According to Tepco, unplanned disruptions across the Tokyo and Tohoku regions could begin from 8 pm local time and plunge between 2 to 3 million buildings into darkness until around 11 pm. The utility best known for covering up the full severity of the Fukushima disaster, said its pumped hydro facilities will stop operating in the evening when reservoirs are drained, curbing power output.
As a result, Trade Minister Koichi Hagiuda said that households and businesses should reduce power consumption as much as possible, as conservations measures may need to continue through this week.
The Japanese government is not at the moment considering the use of rolling blackouts as the country faces an electricity shortage, Deputy Chief Cabinet Secretary Seiji Kihara told a news conference on Tuesady. Kihara also said that Japan unlikely to seek power conservation from Wednesday onward due to a decrease in demand.
Tepco echoed Kihara, saying that it currently isn’t planning to implement a series of managed, rolling blackouts that could ease strain on the grid, arguing there’s not enough time to warn customers.
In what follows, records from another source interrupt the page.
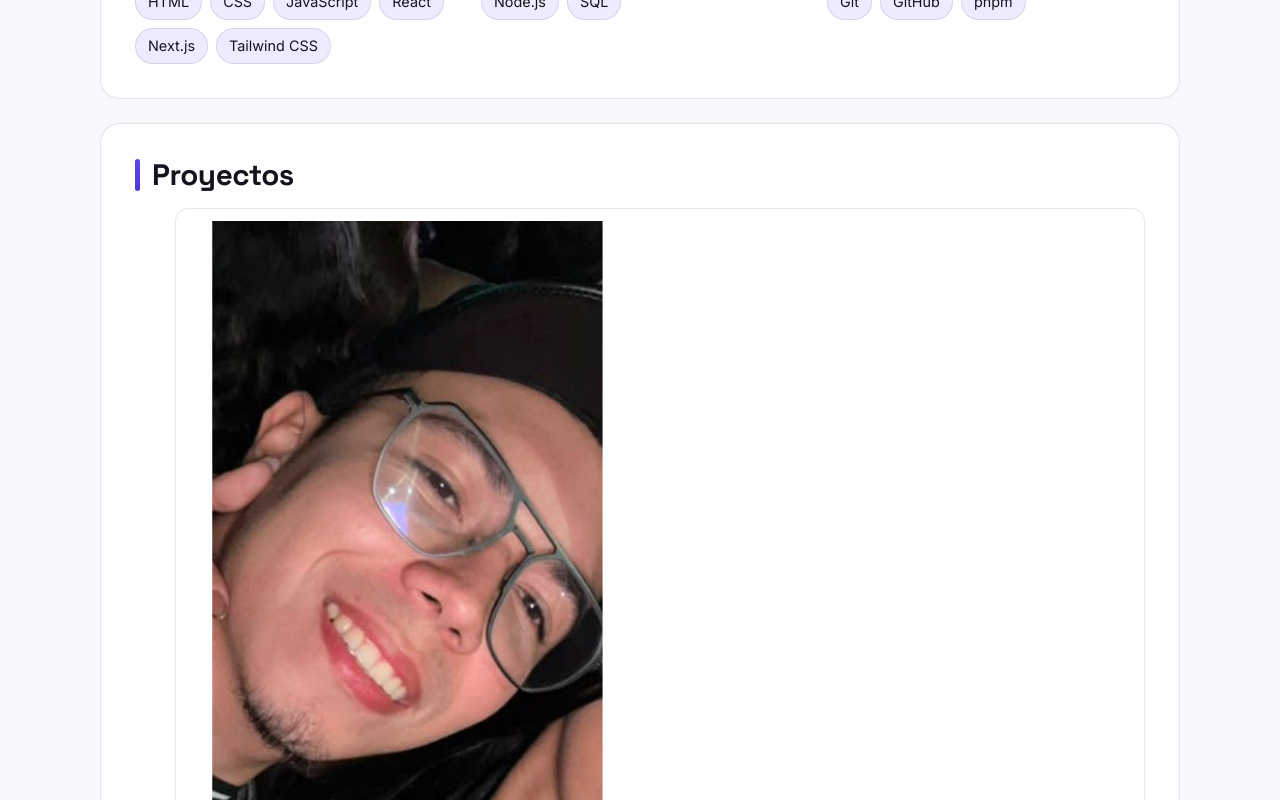
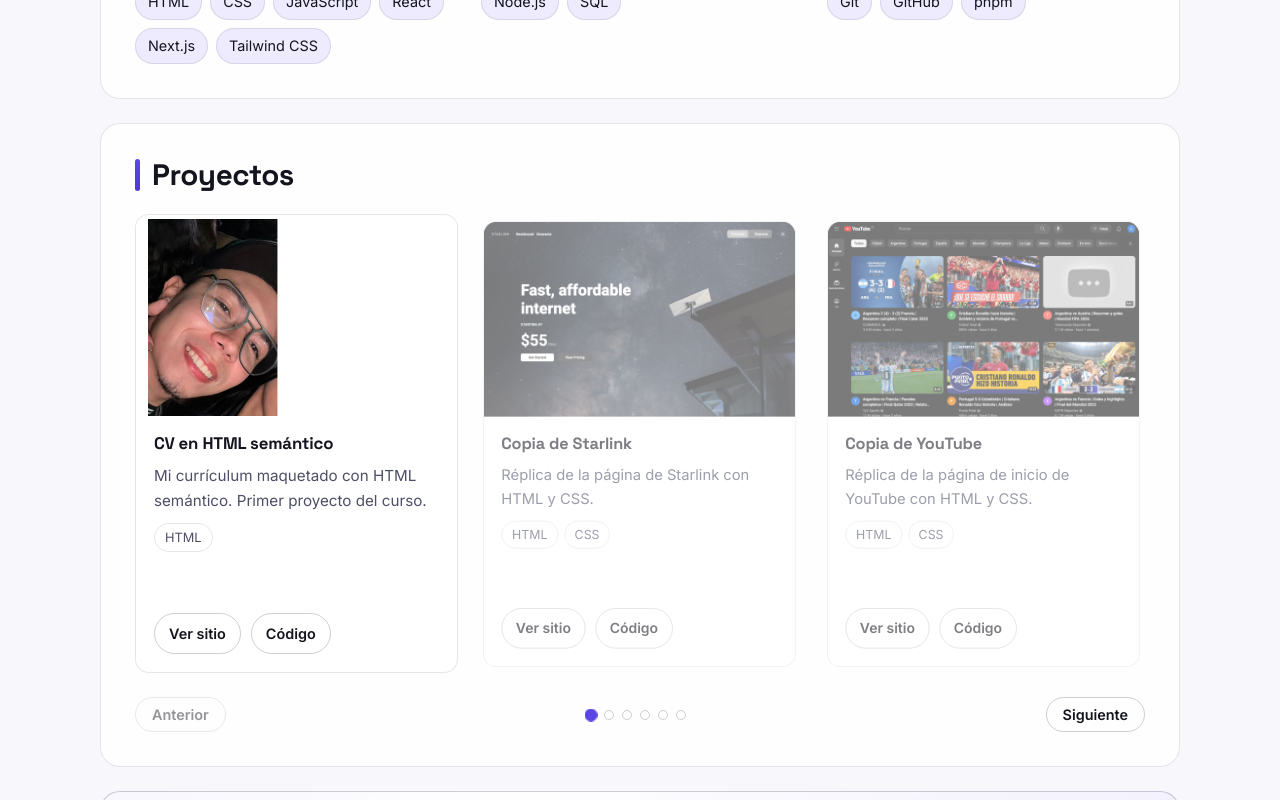
Before and after one commit to leninsio/portafolio, a Next.js app: page / in a window 1280 px wide. Shown: the part 860-1660 px from the top of the page. Built offline with nearby package versions, Linux system fonts and the light colour scheme.

Commit message:
style: refine animations and transitions

```diff
--- a/src/app/globals.css
+++ b/src/app/globals.css
@@ -165,6 +165,7 @@
 }
 
 .nav__link {
+  position: relative;
   display: block;
   padding: 8px 12px;
   border-radius: var(--radius-pill);
@@ -173,12 +174,35 @@
   text-decoration: none;
   white-space: nowrap;
   transition:
-    color 0.2s ease,
-    background-color 0.2s ease;
+    color 0.25s ease,
+    background-color 0.25s ease;
 }
 
-.nav__link:hover {
+.nav__link::after {
+  content: "";
+  position: absolute;
+  inset: auto 12px 4px;
+  height: 2px;
+  border-radius: var(--radius-pill);
+  background: var(--accent);
+  transform: scaleX(0);
+  transform-origin: left;
+  transition: transform 0.25s ease;
+}
+
+.nav__link:hover,
+.nav__link:focus-visible {
   background: var(--accent-soft);
+  color: var(--text);
+}
+
+.nav__link:hover::after,
+.nav__link:focus-visible::after,
+.nav__link[aria-current="true"]::after {
+  transform: scaleX(1);
+}
+
+.nav__link[aria-current="true"] {
   color: var(--text);
 }
 
@@ -222,6 +246,7 @@
   height: 420px;
   background: var(--glow);
   pointer-events: none;
+  animation: hero-glow 11s ease-in-out infinite alternate;
 }
 
 .hero > * {
@@ -273,19 +298,32 @@
   border-radius: var(--radius-pill);
   background: var(--accent-solid);
   color: var(--accent-text);
+  font-family: inherit;
   font-size: 0.95rem;
   font-weight: 600;
   text-decoration: none;
+  cursor: pointer;
   transition:
     transform 0.18s ease,
     background-color 0.18s ease,
     border-color 0.18s ease,
-    color 0.18s ease;
+    color 0.18s ease,
+    opacity 0.18s ease;
 }
 
 .button:hover {
   background: var(--accent-solid-hover);
   transform: translateY(-1px);
+}
+
+.button:active {
+  transform: scale(0.97);
+}
+
+.button:disabled {
+  cursor: not-allowed;
+  opacity: 0.45;
+  transform: none;
 }
 
 .button--ghost {
@@ -364,6 +402,16 @@
   border-radius: var(--radius-pill);
   background: var(--accent-soft);
   font-size: 0.9rem;
+  transition:
+    transform 0.2s ease,
+    border-color 0.2s ease,
+    background-color 0.2s ease;
+}
+
+.chips li:hover {
+  border-color: var(--accent);
+  background: var(--surface);
+  transform: translateY(-2px);
 }
 
 @media (min-width: 760px) {
@@ -375,18 +423,105 @@
 
 /* Projects ------------------------------------------------------------- */
 
-.projects {
-  display: grid;
-  grid-template-columns: 1fr;
+.carousel {
+  position: relative;
+  margin-top: 22px;
+}
+
+.carousel:focus-visible {
+  border-radius: var(--radius-md);
+  outline: 2px solid var(--focus);
+  outline-offset: 6px;
+}
+
+.carousel__track {
+  display: flex;
   gap: 20px;
-  margin: 22px 0 0;
+  margin: 0;
+  padding: 0 0 6px;
+  overflow-x: auto;
+  list-style: none;
+  scroll-snap-type: x mandatory;
+  scrollbar-width: none;
+}
+
+.carousel__track::-webkit-scrollbar {
+  display: none;
+}
+
+.carousel__slide {
+  flex: 0 0 100%;
+  scroll-snap-align: start;
+  transition:
+    opacity 0.35s ease,
+    transform 0.35s ease;
+}
+
+.carousel__controls {
+  display: flex;
+  align-items: center;
+  justify-content: space-between;
+  gap: 12px;
+  margin-top: 18px;
+}
+
+.carousel__nav {
+  padding: 8px 16px;
+  font-size: 0.9rem;
+}
+
+.carousel__dots {
+  display: flex;
+  flex-wrap: wrap;
+  justify-content: center;
+  gap: 8px;
+}
+
+.carousel__dot {
+  width: 10px;
+  height: 10px;
   padding: 0;
-  list-style: none;
+  border: 1px solid var(--border-strong);
+  border-radius: var(--radius-pill);
+  background: transparent;
+  cursor: pointer;
+  transition:
+    transform 0.2s ease,
+    background-color 0.2s ease,
+    border-color 0.2s ease;
+}
+
+.carousel__dot:hover {
+  border-color: var(--accent);
+}
+
+.carousel__dot[aria-current="true"] {
+  border-color: var(--accent);
+  background: var(--accent);
+  transform: scale(1.3);
+}
+
+@media (min-width: 768px) {
+  .carousel__slide {
+    flex-basis: calc((100% - 20px) / 2);
+  }
+}
+
+@media (min-width: 1100px) {
+  .carousel__slide {
+    flex-basis: calc((100% - 40px) / 3);
+  }
+
+  .js-ready .carousel__slide:not(.is-active) {
+    opacity: 0.55;
+    transform: scale(0.97);
+  }
 }
 
 .project {
   display: flex;
   flex-direction: column;
+  height: 100%;
   overflow: hidden;
   border: 1px solid var(--border);
   border-radius: var(--radius-md);
@@ -398,7 +533,7 @@
 }
 
 .project:hover {
-  border-color: var(--border-strong);
+  border-color: var(--accent);
   box-shadow: var(--shadow);
   transform: translateY(-4px);
 }
@@ -462,18 +597,6 @@
   font-size: 0.9rem;
 }
 
-@media (min-width: 680px) {
-  .projects {
-    grid-template-columns: repeat(2, minmax(0, 1fr));
-  }
-}
-
-@media (min-width: 1024px) {
-  .projects {
-    grid-template-columns: repeat(3, minmax(0, 1fr));
-  }
-}
-
 /* Contact -------------------------------------------------------------- */
 
 .section--contact {
@@ -481,8 +604,12 @@
   background-image: linear-gradient(
     150deg,
     var(--accent-soft),
-    transparent 65%
+    transparent 35%,
+    var(--accent-soft) 65%,
+    transparent
   );
+  background-size: 220% 220%;
+  animation: contact-shift 14s ease-in-out infinite alternate;
 }
 
 .contact__pitch {
@@ -519,35 +646,110 @@
 
 /* Motion --------------------------------------------------------------- */
 
-@keyframes rise {
+@keyframes reveal-up {
   from {
     opacity: 0;
-    transform: translateY(14px);
+    translate: 0 16px;
   }
   to {
     opacity: 1;
-    transform: translateY(0);
+    translate: 0 0;
   }
 }
 
-.page > * {
-  animation: rise 0.55s cubic-bezier(0.2, 0.7, 0.3, 1) both;
+@keyframes hero-in {
+  from {
+    opacity: 0;
+    translate: 0 12px;
+  }
+  to {
+    opacity: 1;
+    translate: 0 0;
+  }
 }
 
-.page > *:nth-child(2) {
-  animation-delay: 0.06s;
+@keyframes hero-glow {
+  from {
+    transform: translate3d(-3%, -2%, 0) scale(1);
+  }
+  to {
+    transform: translate3d(3%, 2%, 0) scale(1.08);
+  }
 }
 
-.page > *:nth-child(3) {
+@keyframes contact-shift {
+  from {
+    background-position: 0% 50%;
+  }
+  to {
+    background-position: 100% 50%;
+  }
+}
+
+.hero__monogram,
+.hero__name,
+.hero__role,
+.hero__actions {
+  animation: hero-in 0.6s cubic-bezier(0.2, 0.7, 0.3, 1) both;
+}
+
+.hero__monogram {
+  animation-delay: 0.05s;
+}
+
+.hero__name {
   animation-delay: 0.12s;
 }
 
-.page > *:nth-child(4) {
-  animation-delay: 0.18s;
+.hero__role {
+  animation-delay: 0.19s;
 }
 
-.page > *:nth-child(5) {
-  animation-delay: 0.24s;
+.hero__actions {
+  animation-delay: 0.26s;
+}
+
+.js-ready .reveal:not(.is-visible),
+.js-ready .reveal:not(.is-visible) .chips li,
+.js-ready .reveal:not(.is-visible) .carousel__slide .project {
+  opacity: 0;
+}
+
+.reveal.is-visible {
+  animation: reveal-up 0.55s cubic-bezier(0.2, 0.7, 0.3, 1) both;
+}
+
+.reveal.is-visible .chips li {
+  animation: reveal-up 0.45s ease both;
+}
+
+.reveal.is-visible .carousel__slide .project {
+  animation: reveal-up 0.5s ease both;
+}
+
+.reveal.is-visible .chips li:nth-child(2),
+.reveal.is-visible .carousel__slide:nth-child(2) .project {
+  animation-delay: 0.05s;
+}
+
+.reveal.is-visible .chips li:nth-child(3),
+.reveal.is-visible .carousel__slide:nth-child(3) .project {
+  animation-delay: 0.1s;
+}
+
+.reveal.is-visible .chips li:nth-child(4),
+.reveal.is-visible .carousel__slide:nth-child(4) .project {
+  animation-delay: 0.15s;
+}
+
+.reveal.is-visible .chips li:nth-child(5),
+.reveal.is-visible .carousel__slide:nth-child(5) .project {
+  animation-delay: 0.2s;
+}
+
+.reveal.is-visible .chips li:nth-child(6),
+.reveal.is-visible .carousel__slide:nth-child(6) .project {
+  animation-delay: 0.25s;
 }
 
 @media (prefers-reduced-motion: reduce) {
@@ -561,4 +763,14 @@
     animation: none !important;
     transition: none !important;
   }
+
+  .js-ready .reveal,
+  .js-ready .reveal:not(.is-visible),
+  .js-ready .reveal:not(.is-visible) .chips li,
+  .js-ready .reveal:not(.is-visible) .carousel__slide .project,
+  .js-ready .carousel__slide:not(.is-active) {
+    opacity: 1 !important;
+    translate: none !important;
+    transform: none !important;
+  }
 }
```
Meanwhile, temperatures in central Tokyo were below average on Tuesday, while cloudy weather significantly reduced output from solar panels.
While the stated culprit for the energy shortage and the reason why Japan's power supplies have been stretched thin, is last week’s strong earthquake which struck in the northeast and took several power plants offline, the reality is that Japan has had very limited power reserves for far longer, as utilities retire older oil-powered plants and most nuclear reactors remain shut after Fukushima. And in light of the Russia escalating sanctions, Japan's energy shortages will only going to get worse.
Though unplanned outages would be mostly random, key infrastructure like hospitals have installed backup generators since 2011, meaning they will be able to continue operations for hours after the grid goes dark.
Meanwhile, Japan’s transport ministry and industry ministry have asked JR and other train operators to save energy, TV Asahi reports, with Railway operators said to be cooperating and have halted some ticket machines as well as electronic billboards.
Japan has ordered most of the nation’s regional utilities to send spare power supplies to the Tokyo area, according to a statement from the grid coordinator. Tepco was scheduled to receive nearly a gigawatt of capacity through midnight. The grid coordinator also ordered power sharing for Tohoku Electric Power, which services the area next to Tokyo and is facing a similar power crunch. Tohoku Electric expects to see power reserves drop to as low as 1%, and has also asked its users to conserve power.
In total, Japan’s electricity network coordinator ordered 7 utilities including Chubu Elec. and Kansai Electric to supply Tepco with energy amid a crunch today; as a result the utility will receive up to 1.42m kw to help avoid a shortage, with the following utilities set to provide power:
- Tohoku from 7am to 4pm, up to 817,800kw
- Chubu 7am to 4pm, 300,000kw
- Hokuriku 7am to 4pm up to 300,000kw
- Kansai 7am to 4pm up to 221,000kw
- Chugoku 8am to 12:00pm up to 100,000kw
- Shikoku 8:30am to 10am up to 100,000 kw
A spokesman for JFE Holdings’s steel-making unit said that the company has been asked by Tepco to conserve electricity and increase output from its own power generation facilities in Chiba and Kanagawa prefectures. The company has not been asked to reduce production and will maintain operations and delivery, the spokesperson said. Tepco has also asked Nippon Steel Corp. to boost output at its own power generation facilities, some of which are now operating at full capacity, a spokesperson for the steel producer said.
Japan’s tech giants such as Softbank and Rakuten Group, are reducing power consumption but don’t see an immediate impact on their business. A spokesperson for the Tokyo Stock Exchange said that the bourse isn’t experiencing any issues at the moment from the power crunch, and is well-prepared for any incidents.
While Japan is hopeful that the power shortage will be resolved soon, thermal power plants in Japan that have been halted following last week’s strong earthquake could take as long as a few weeks to a few months to restore, Kyodo reported, citing industry minister Koichi Hagiuda speaking in parliament.